*ACTIVITY*: Each entry below is to be restated word for word, with no pictures carried over.

*AVAILABLE DATA*:

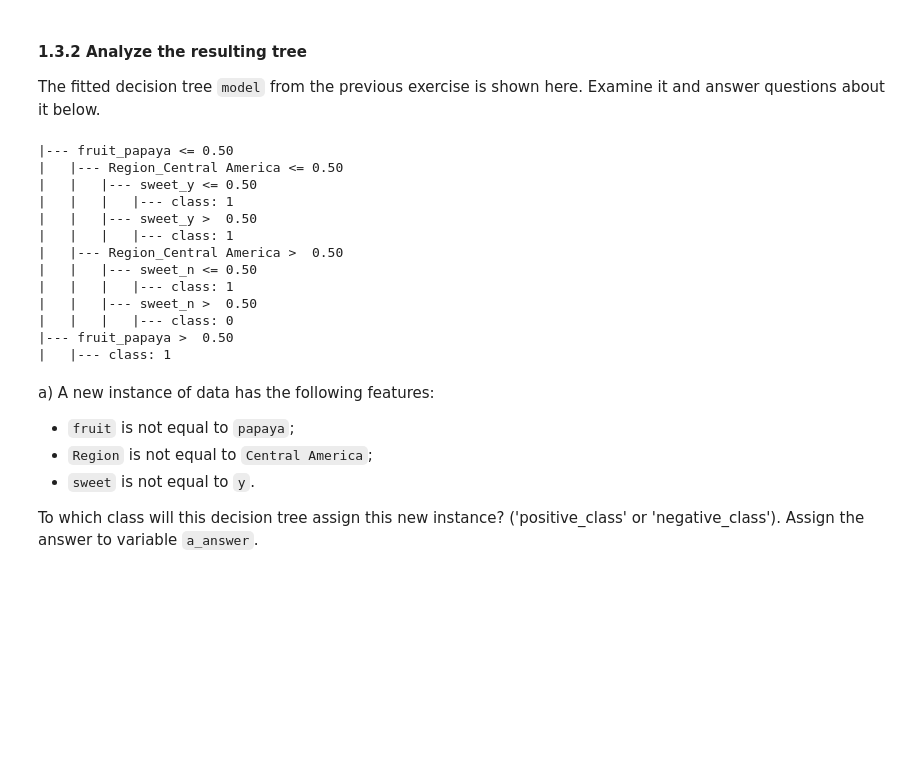
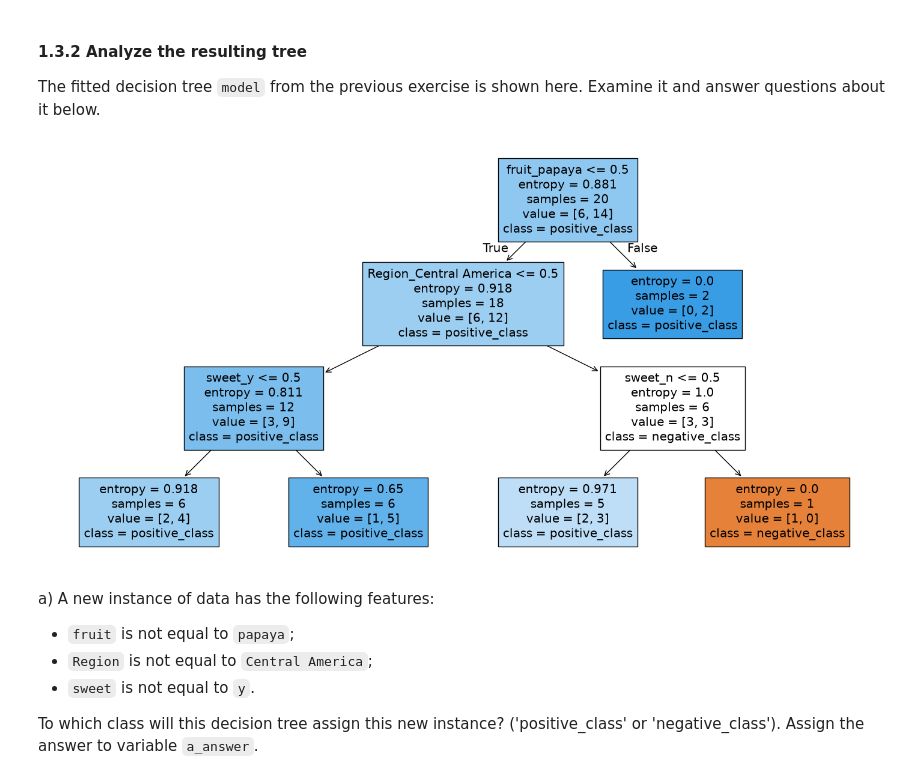
Before and after one commit to Kamikaze2942/batch10-workspace, a Jupyter notebook: S01 - Bootcamp and Binary Classification/SLU11 - Tree-Based Models/Exercise notebook.ipynb, the cells around one changed output. Saved outputs shown, nothing was run; the diff lists cells and outputs as text; code cells hidden in the pictures; blank space fills up the shorter version.

```diff
--- a/S01 - Bootcamp and Binary Classification/SLU11 - Tree-Based Models/Exercise notebook.ipynb
+++ b/S01 - Bootcamp and Binary Classification/SLU11 - Tree-Based Models/Exercise notebook.ipynb
@@ -160,23 +162,17 @@ assert len(model.predict(X))==len(y), 'Did you fit the model correctly?'
 # %% [markdown]
 #### 1.3.2 Analyze the resulting tree
 The fitted decision tree `model` from the previous exercise is shown here. Examine it and answer questions about it below.
-# %%
-from sklearn.tree import export_text
-print(export_text(model, feature_names=list(X.columns)))
-# %% [output]
-|--- fruit_papaya <= 0.50
-|   |--- Region_Central America <= 0.50
-|   |   |--- sweet_y <= 0.50
-|   |   |   |--- class: 1
-|   |   |--- sweet_y >  0.50
-|   |   |   |--- class: 1
-|   |--- Region_Central America >  0.50
-|   |   |--- sweet_n <= 0.50
-|   |   |   |--- class: 1
-|   |   |--- sweet_n >  0.50
-|   |   |   |--- class: 0
-|--- fruit_papaya >  0.50
-|   |--- class: 1
+# %%
+plt.figure(figsize=(18, 9))
+plot_tree(
+    model,
+    feature_names=list(X.columns),
+    class_names=["negative_class", "positive_class"],
+    filled=True,
+)
+plt.show()
+# %% [output]
+[figure, added]
 # %% [markdown]
 a) A new instance of data has the following features:
 
```
Also changed, not shown: parts of 1 cell of this notebook, 1 other file.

*RESPONSE TO THIS EXERCISE*:
Before and after one commit to Kamikaze2942/batch10-workspace, a Jupyter notebook: S01 - Bootcamp and Binary Classification/SLU11 - Tree-Based Models/Exercise notebook.ipynb, the cells around one changed output. Saved outputs shown, nothing was run; the diff lists cells and outputs as text; code cells hidden in the pictures; blank space fills up the shorter version.

```diff
--- a/S01 - Bootcamp and Binary Classification/SLU11 - Tree-Based Models/Exercise notebook.ipynb
+++ b/S01 - Bootcamp and Binary Classification/SLU11 - Tree-Based Models/Exercise notebook.ipynb
@@ -160,23 +162,17 @@ assert len(model.predict(X))==len(y), 'Did you fit the model correctly?'
 # %% [markdown]
 #### 1.3.2 Analyze the resulting tree
 The fitted decision tree `model` from the previous exercise is shown here. Examine it and answer questions about it below.
-# %%
-from sklearn.tree import export_text
-print(export_text(model, feature_names=list(X.columns)))
-# %% [output]
-|--- fruit_papaya <= 0.50
-|   |--- Region_Central America <= 0.50
-|   |   |--- sweet_y <= 0.50
-|   |   |   |--- class: 1
-|   |   |--- sweet_y >  0.50
-|   |   |   |--- class: 1
-|   |--- Region_Central America >  0.50
-|   |   |--- sweet_n <= 0.50
-|   |   |   |--- class: 1
-|   |   |--- sweet_n >  0.50
-|   |   |   |--- class: 0
-|--- fruit_papaya >  0.50
-|   |--- class: 1
+# %%
+plt.figure(figsize=(18, 9))
+plot_tree(
+    model,
+    feature_names=list(X.columns),
+    class_names=["negative_class", "positive_class"],
+    filled=True,
+)
+plt.show()
+# %% [output]
+[figure, added]
 # %% [markdown]
 a) A new instance of data has the following features:
 
```
Also changed, not shown: parts of 1 cell of this notebook, 1 other file.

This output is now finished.